Preexisting injuries don’t automatically dismiss your accident claim
If you are involved in a car crash and are injured, you may believe that a preexisting injury or health condition means you are not entitled to receive compensation. Insurance companies will often claim that your pain and suffering was due to a preexisting condition in an attempt to avoid paying you fair compensation. It’s important to know that if your existing condition is worsened or aggravated by an accident, you can, and should, seek compensation. Never take the insurance company’s word for it, always talk to an experience personal injury attorney to find out the facts for yourself.
Seeking compensation with a preexisting condition
New York law allows you to seek compensation for the aggravation or worsening of preexisting injuries.
For example, if you are in a car accident, and you break your leg, but two weeks earlier you had fallen down stairs and hurt that same leg, then;

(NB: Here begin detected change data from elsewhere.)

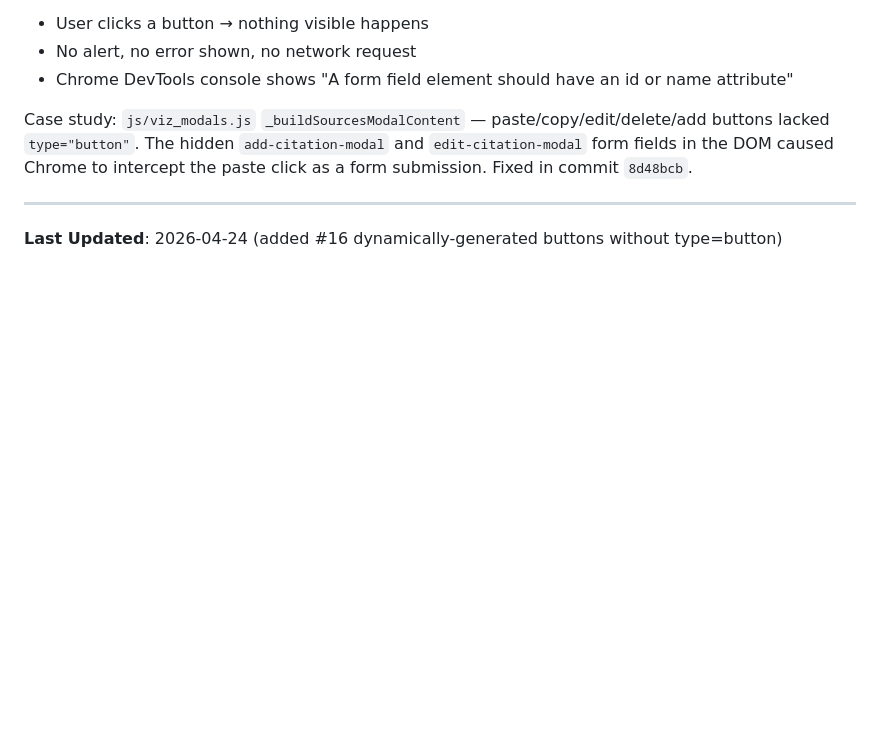
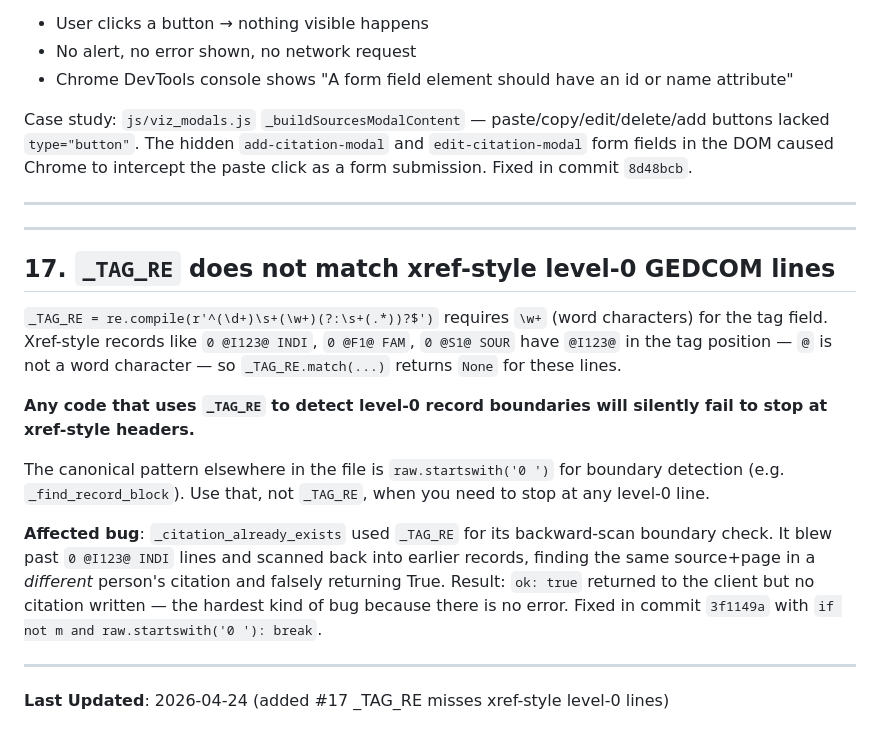
Before and after one commit to sashaperigo/gedcom-tools, a Markdown page: .claude/COMMON_MISTAKES.md, the part around the change. Rendered like a GitHub page; blank space fills up the shorter version.

Commit message:
docs: record _TAG_RE boundary pitfall in COMMON_MISTAKES and completion doc
Co-Authored-By: Claude Sonnet 4.6 <noreply@anthropic.com>

```diff
--- a/.claude/COMMON_MISTAKES.md
+++ b/.claude/COMMON_MISTAKES.md
@@ -242,4 +242,18 @@ Case study: `js/viz_modals.js` `_buildSourcesModalContent` — paste/copy/edit/d
 
 ---
 
-**Last Updated**: 2026-04-24 (added #16 dynamically-generated buttons without type=button)
+---
+
+## 17. `_TAG_RE` does not match xref-style level-0 GEDCOM lines
+
+`_TAG_RE = re.compile(r'^(\d+)\s+(\w+)(?:\s+(.*))?$')` requires `\w+` (word characters) for the tag field. Xref-style records like `0 @I123@ INDI`, `0 @F1@ FAM`, `0 @S1@ SOUR` have `@I123@` in the tag position — `@` is not a word character — so `_TAG_RE.match(...)` returns `None` for these lines.
+
+**Any code that uses `_TAG_RE` to detect level-0 record boundaries will silently fail to stop at xref-style headers.**
+
+The canonical pattern elsewhere in the file is `raw.startswith('0 ')` for boundary detection (e.g. `_find_record_block`). Use that, not `_TAG_RE`, when you need to stop at any level-0 line.
+
+**Affected bug**: `_citation_already_exists` used `_TAG_RE` for its backward-scan boundary check. It blew past `0 @I123@ INDI` lines and scanned back into earlier records, finding the same source+page in a *different* person's citation and falsely returning True. Result: `ok: true` returned to the client but no citation written — the hardest kind of bug because there is no error. Fixed in commit `3f1149a` with `if not m and raw.startswith('0 '): break`.
+
+---
+
+**Last Updated**: 2026-04-24 (added #17 _TAG_RE misses xref-style level-0 lines)
```
Also changed, not shown: .claude/completions/2026-04-24-fix-citation-already-exists-boundary.md (added, +28 -0 lines).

- Your accident injuries may cause you greater suffering because your leg was already damaged.
- Your new injuries may mean you now need surgery, and healing takes longer.
- Your leg could become less resilient.

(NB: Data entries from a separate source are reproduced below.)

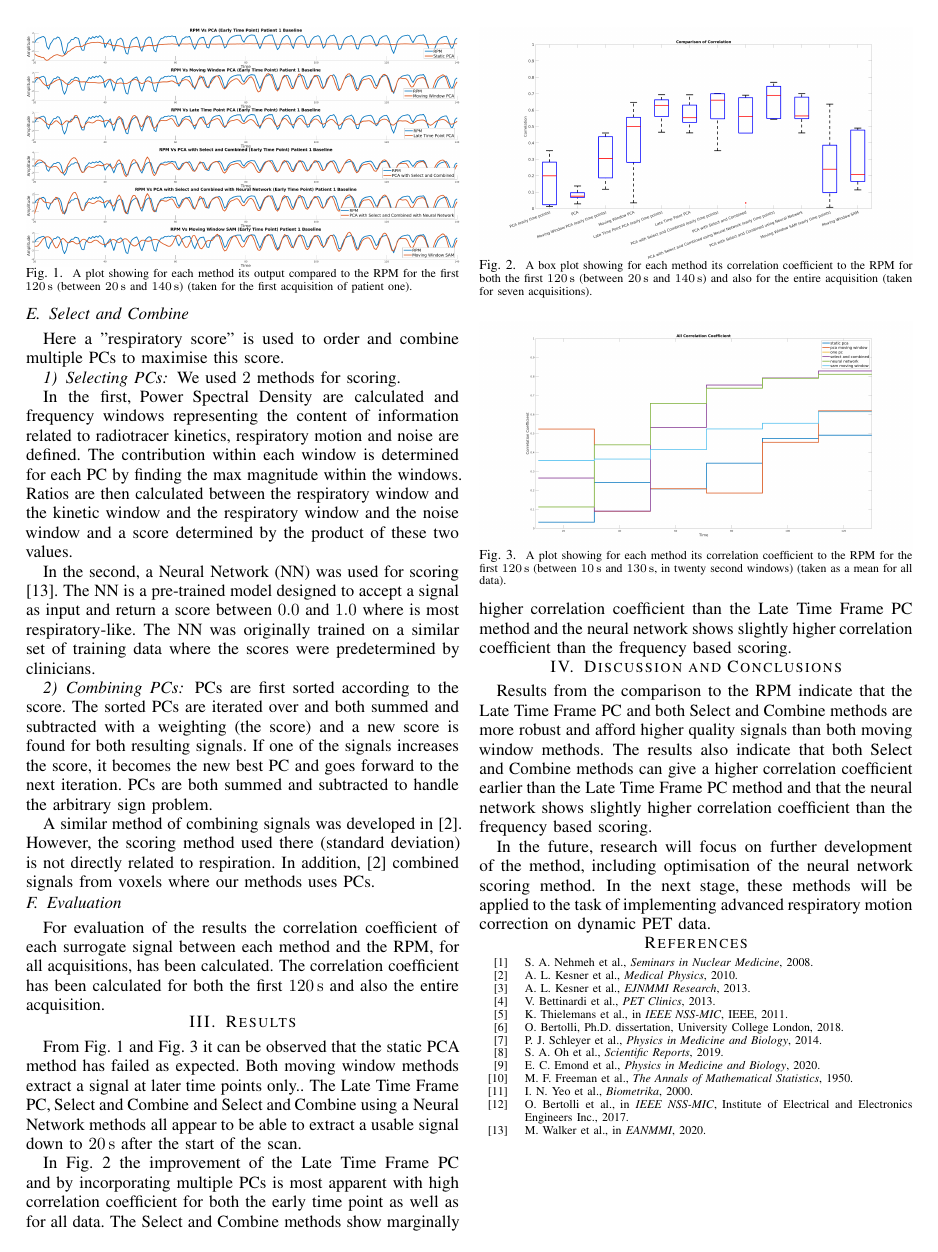
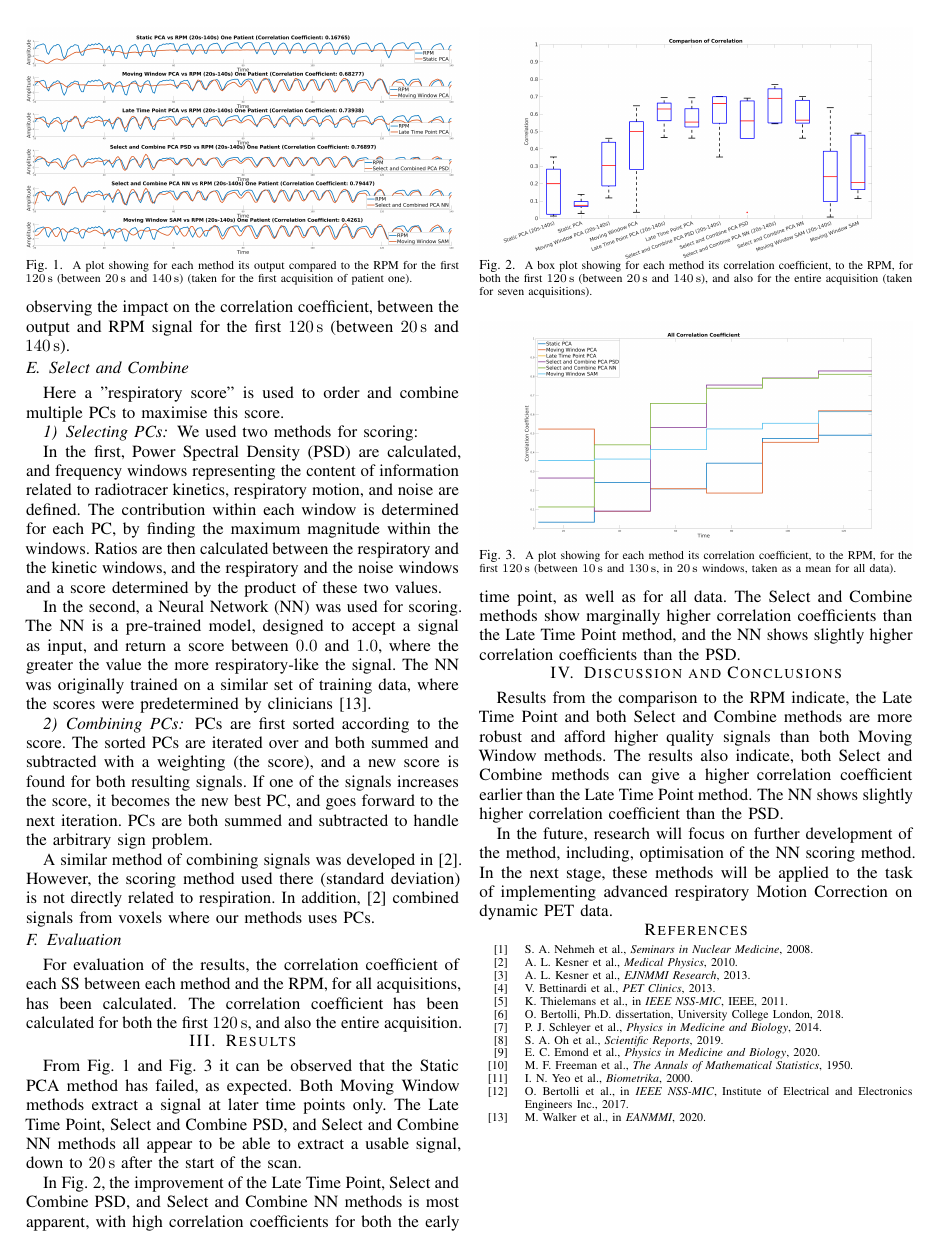
Before and after one commit to ALEXJAZZ008008/mic_submission_2022_ddg, a LaTeX paper (main.tex, which reads body.tex): page 2 of 2. Compiled offline with pdfLaTeX; a missing font is replaced by an installed copy or a similar font; a LaTeX package or settings file that is missing is left out.

Commit message:
Updates from Overleaf

```diff
--- a/body.tex
+++ b/body.tex
@@ -33,3 +31,4 @@
+        A \gls{PC} from a late time point is taken, and used with early time point data. The cutoff between early and later time points was determined experimentally; by varying the cutoff point and observing the impact on the correlation coefficient, between the output and \gls{RPM} signal for the first \SI{120}{\second} (between \SI{20}{\second} and \SI{140}{\second}).
 
     \vspace{-0.5cm}
 
@@ -37,26 +36,26 @@
         Here a "respiratory score" is used to order and combine multiple \glss{PC} to maximise this score.
 
         \subsubsection{Selecting \glss{PC}} \label{sec:selecting_pcs}
-              We used $2$ methods for scoring.
+              We used two methods for scoring:
 
-              In the first, \acrlong{PSD} are calculated and frequency windows representing the content of information related to radiotracer kinetics, respiratory motion and noise are defined. The contribution within each window is determined for each \gls{PC} by finding the max magnitude within the windows. Ratios are then calculated between the respiratory window and the kinetic window and the respiratory window and the noise window and a score determined by the product of these two values.
+              In the first, \gls{PSD} are calculated, and frequency windows representing the content of information related to radiotracer kinetics, respiratory motion, and noise are defined. The contribution within each window is determined for each \gls{PC}, by finding the maximum magnitude within the windows. Ratios are then calculated between the respiratory and the kinetic windows, and the respiratory and the noise windows and a score determined by the product of these two values.
 
         % \vspace{-0.5cm}
 
         %\subsubsection{Selecting \glss{PC} Using A Neural Network} \label{sec:selecting_pcs_using_a_neural_network}
-            In the second, a \gls{NN} was used for scoring ~\cite{Walker2020AutomaticAI}. The \gls{NN} is a pre-trained model designed to accept a signal as input and return a score between $0.0$ and $1.0$ where is most respiratory-like. The \gls{NN} was originally trained on a similar set of training data where the scores were predetermined by clinicians.
+            In the second, a \gls{NN} was used for scoring. The \gls{NN} is a pre-trained model, designed to accept a signal as input, and return a score between $0.0$ and $1.0$, where the greater the value the more respiratory-like the signal. The \gls{NN} was originally trained on a similar set of training data, where the scores were predetermined by clinicians~\cite{Walker2020AutomaticAI}.
 
         % \vspace{-0.5cm}
 
         \subsubsection{Combining \glss{PC}} \label{sec:combining_pcs}
-            \glss{PC} are first sorted according to the score. The sorted \glss{PC} are iterated over and both summed and subtracted with a weighting (the score) and a new score is found for both resulting signals. If one of the signals increases the score, it becomes the new best \gls{PC} and goes forward to the next iteration. \glss{PC} are both summed and subtracted to handle the arbitrary sign problem.
+            \glss{PC} are first sorted according to the score. The sorted \glss{PC} are iterated over and both summed and subtracted with a weighting (the score), and a new score is found for both resulting signals. If one of the signals increases the score, it becomes the new best \gls{PC}, and goes forward to the next iteration. \glss{PC} are both summed and subtracted to handle the arbitrary sign problem.
 
-            A similar method of combining signals was developed in~\cite{Kesner2010AMethods}. However, the scoring method used there (standard deviation) is not directly related to respiration. In addition, \cite{Kesner2010AMethods} combined signals from voxels where our methods uses PCs.
+            A similar method of combining signals was developed in~\cite{Kesner2010AMethods}. However, the scoring method used there (standard deviation) is not directly related to respiration. In addition,~\cite{Kesner2010AMethods} combined signals from voxels where our methods uses \glss{PC}.
 
     \vspace{-0.5cm}
 
     \subsection{Evaluation} \label{sec:evaluation}
-        For evaluation of the results the correlation coefficient of each surrogate signal between each method and the \gls{RPM}, for all acquisitions, has been calculated. The correlation coefficient has been calculated for both the first \SI{120}{\second} and also the entire acquisition.
+        For evaluation of the results, the correlation coefficient of each \gls{SS} between each method and the \gls{RPM}, for all acquisitions, has been calculated. The correlation coefficient has been calculated for both the first \SI{120}{\second}, and also the entire acquisition.
 
 \vspace{-0.5cm}
 
@@ -86,15 +85,15 @@
 
         \centering
 
-        % \includegraphics[width=0.9\linewidth]{figures/box_plot.png}
         \includegraphics[width=1.0\linewidth]{figures/box_plot.png}
+        % \includegraphics[width=1.0\linewidth]{figures/box_plot.png}
 
         \vspace{-0.4cm}
 
         \captionsetup{singlelinecheck=false, justification=centering}
         \caption{
         \scriptsize
-        A box plot showing for each method its correlation coefficient to the \gls{RPM} for both the first \SI{120}{\second} (between \SI{20}{\second} and \SI{140}{\second}) and also for the entire acquisition (taken for seven acquisitions).}
+        A box plot showing for each method its correlation coefficient, to the \gls{RPM}, for both the first \SI{120}{\second} (between \SI{20}{\second} and \SI{140}{\second}), and also for the entire acquisition (taken for seven acquisitions).}
 
         \label{fig:box_plot}
 
@@ -117,7 +116,7 @@
         \captionsetup{singlelinecheck=false, justification=centering}
         \caption{
         \scriptsize
-        A plot showing for each method its correlation coefficient to the \gls{RPM} for the first \SI{120}{\second} (between \SI{10}{\second} and \SI{130}{\second}, in twenty second windows) (taken as a mean for all data).}
+        A plot showing for each method its correlation coefficient, to the \gls{RPM}, for the first \SI{120}{\second} (between \SI{10}{\second} and \SI{130}{\second}, in \SI{20}{\second} windows, taken as a mean for all data).}
 
         \label{fig:all_cross_correlation}
 
@@ -143,15 +142,15 @@
     %     \vspace{-0.5cm}
     % \end{figure}
 
-     From~\Fref{fig:patient_one_output} and~\Fref{fig:all_cross_correlation} it can be observed that the static \gls{PCA} method has failed as expected. Both moving window methods extract a signal at later time points only.. The Late Time Frame \gls{PC}, Select and Combine and Select and Combine using a Neural Network methods all appear to be able to extract a usable signal down to \SI{20}{\second} after the start of the scan.
+    From~\Fref{fig:patient_one_output} and~\Fref{fig:all_cross_correlation} it can be observed that the Static \acrshort{PCA} method has failed, as expected. Both Moving Window methods extract a signal at later time points only. The Late Time Point, Select and Combine \gls{PSD}, and Select and Combine \gls{NN} methods all appear to be able to extract a usable signal, down to \SI{20}{\second} after the start of the scan.
 
-    In~\Fref{fig:box_plot} the improvement of the Late Time Frame \gls{PC} and by incorporating multiple \glss{PC} is most apparent with high correlation coefficient for both the early time point as well as for all data. The Select and Combine methods show marginally higher correlation coefficient than the Late Time Frame \gls{PC} method and the neural network shows slightly higher correlation coefficient than the frequency based scoring.
+    In~\Fref{fig:box_plot}, the improvement of the Late Time Point, Select and Combine \gls{PSD}, and Select and Combine \gls{NN} methods is most apparent, with high correlation coefficients for both the early time point, as well as for all data. The Select and Combine methods show marginally higher correlation coefficients than the Late Time Point method, and the \gls{NN} shows slightly higher correlation coefficients than the \gls{PSD}.
 
-    % In~\Fref{fig:patient_one_pc_output} it can be observed the static \gls{PCA} method returns a \gls{PC} which closely resembles the input data, leading to the conclusion that variation from a number of sources is included. It appears from a visual inspection that the least confounding variation and noise is included in the Select and Combine with Neural Network method.
+    % In~\Fref{fig:patient_one_pc_output} it can be observed the Static \acrshort{PCA} method returns a \gls{PC} which closely resembles the input data, leading to the conclusion that variation from a number of sources is included. It appears from a visual inspection that the least confounding variation and noise is included in the Select and Combine with \gls{NN} method.
 
 \vspace{-0.5cm}
 
 \section{Discussion and Conclusions} \label{sec:discussion_and_conclusions}
-    Results from the comparison to the \gls{RPM} indicate that the Late Time Frame \gls{PC} and both Select and Combine methods are more robust and afford higher quality signals than both moving window methods. The results also indicate that both Select and Combine methods can give a higher correlation coefficient earlier than the Late Time Frame \gls{PC} method and that the neural network shows slightly higher correlation coefficient than the frequency based scoring.
+    Results from the comparison to the \gls{RPM} indicate, the Late Time Point and both Select and Combine methods are more robust and afford higher quality signals than both Moving Window methods. The results also indicate, both Select and Combine methods can give a higher correlation coefficient earlier than the Late Time Point method. The \gls{NN} shows slightly higher correlation coefficient than the \gls{PSD}.
 
-    In the future, research will focus on further development of the method, including optimisation of the neural network scoring method. In the next stage, these methods will be applied to the task of implementing advanced respiratory motion correction on dynamic \acrshort{PET} data.
+    In the future, research will focus on further development of the method, including, optimisation of the \gls{NN} scoring method. In the next stage, these methods will be applied to the task of implementing advanced respiratory \acrlong{MC} on dynamic \acrshort{PET} data.
```
Also changed, not shown: main.tex (+8 -4 lines), figures/all_correlation_coefficient_stairs.png, figures/box_plot.png, figures/patient_one_output.png, body.tex (26 more changed lines).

The insurance company cannot blame you for hurting your leg two weeks earlier. These new conditions are caused by the car accident. If the accident was due to some else’s negligence, you can be compensated for your injuries. You cannot however be compensated for the preexisting leg problem. Your damages should not be reduced because you may have been more susceptible to an injury compared to a healthy person at the time of the accident. This is known as the “Eggshell” rule. An insurance company will do everything possible to minimize your injuries, by saying that the damage was due to a preexisting condition. You on the other hand must be able to prove that the injuries in your claim were directly caused by the accident.

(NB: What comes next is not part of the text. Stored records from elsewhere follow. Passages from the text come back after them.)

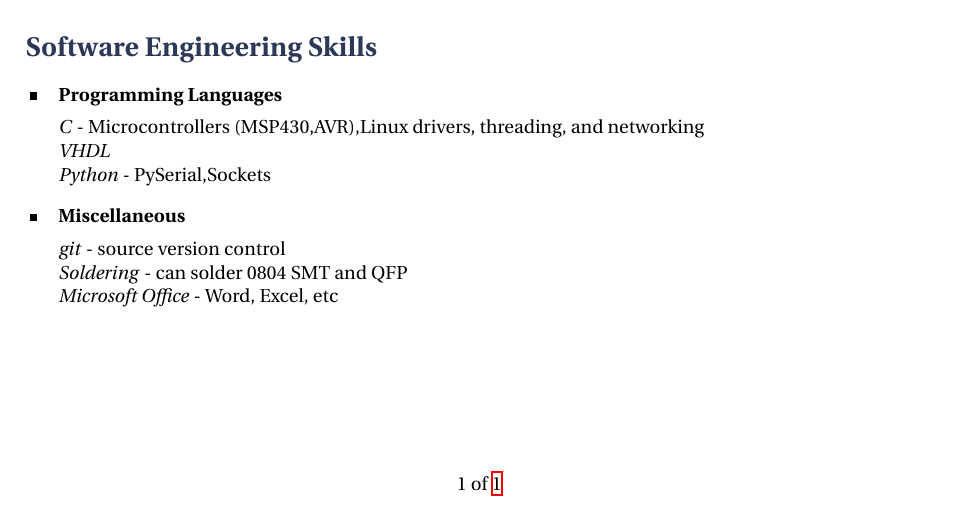
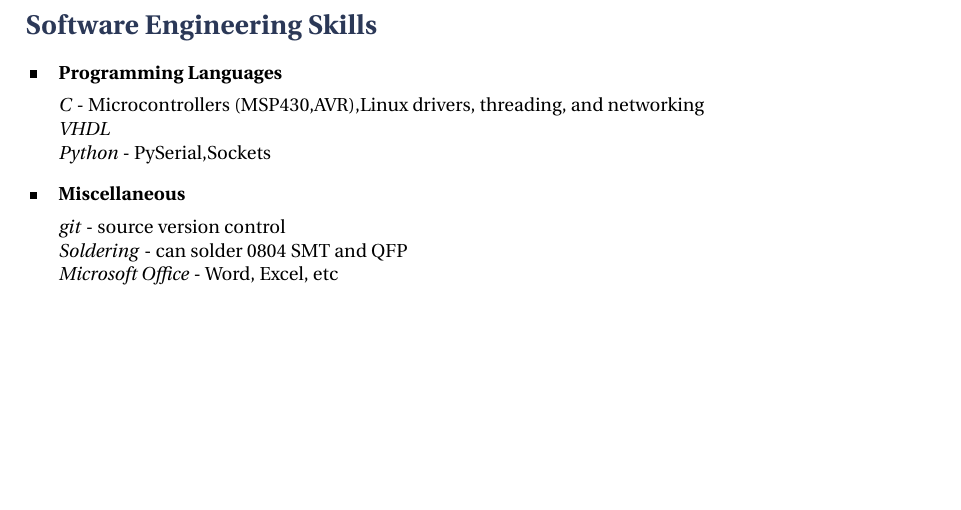
Before and after one commit to mr1337357/resume, a LaTeX CV (cv_13.tex, which reads structure.tex): part of the page, cut so that both start at the same text, the shorter picture padded with empty space. Compiled offline with XeLaTeX.

Commit message:
removed page number

```diff
--- a/structure.tex
+++ b/structure.tex
@@ -45,7 +45,8 @@ SmallCapsFeatures = {Letters = SmallCaps}
 \usepackage{sectsty} % Allows customization of titles
 \sectionfont{\color{slateblue}} % Color section titles
 
-\fancypagestyle{plain}{\fancyhf{}\cfoot{\thepage\ of \pageref{LastPage}}} % Define a custom page style
+%\fancypagestyle{plain}{\fancyhf{}\cfoot{\thepage\ of \pageref{LastPage}}} % Define a custom page style
+\fancypagestyle{plain}{\fancyhf{}} % Define a custom page style
 \pagestyle{plain} % Use the custom page style through the document
 \renewcommand{\headrulewidth}{0pt} % Disable the default header rule
 \renewcommand{\footrulewidth}{0pt} % Disable the default footer rule
```
Also changed, not shown: cv_13.pdf.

You must follow the right procedure
Under New York law, aggravation of a pre-existing condition is an element of special damages which must be pleaded. An experienced personal injury attorney understands the nuances of the law and will make sure that legitimate injuries are presented in the right way to overcome the insurance company’s objections and avoid procedural mistakes that could interfere with your claim.
You will be required to provide detailed information and medical records about your preexisting condition to support your claim. This will include:
- Past medical records – You will need to provide your past medical records to the insurance company to show the initial condition of the preexisting injury.
- Recent medical records – Your doctor’s notes will be very important in supporting your claim, as they can establish whether the damage you sustained in the accident was due to the accident itself or your underlying condition.
It is important that your medical records show a causal relationship between the accident and your injury. You can tell your doctors what you are trying to prove so that they make their notes as detailed as possible. The best type of medical record is the one that states where a preexisting injury ends and a new injury begins.
Beware of insurance company tactics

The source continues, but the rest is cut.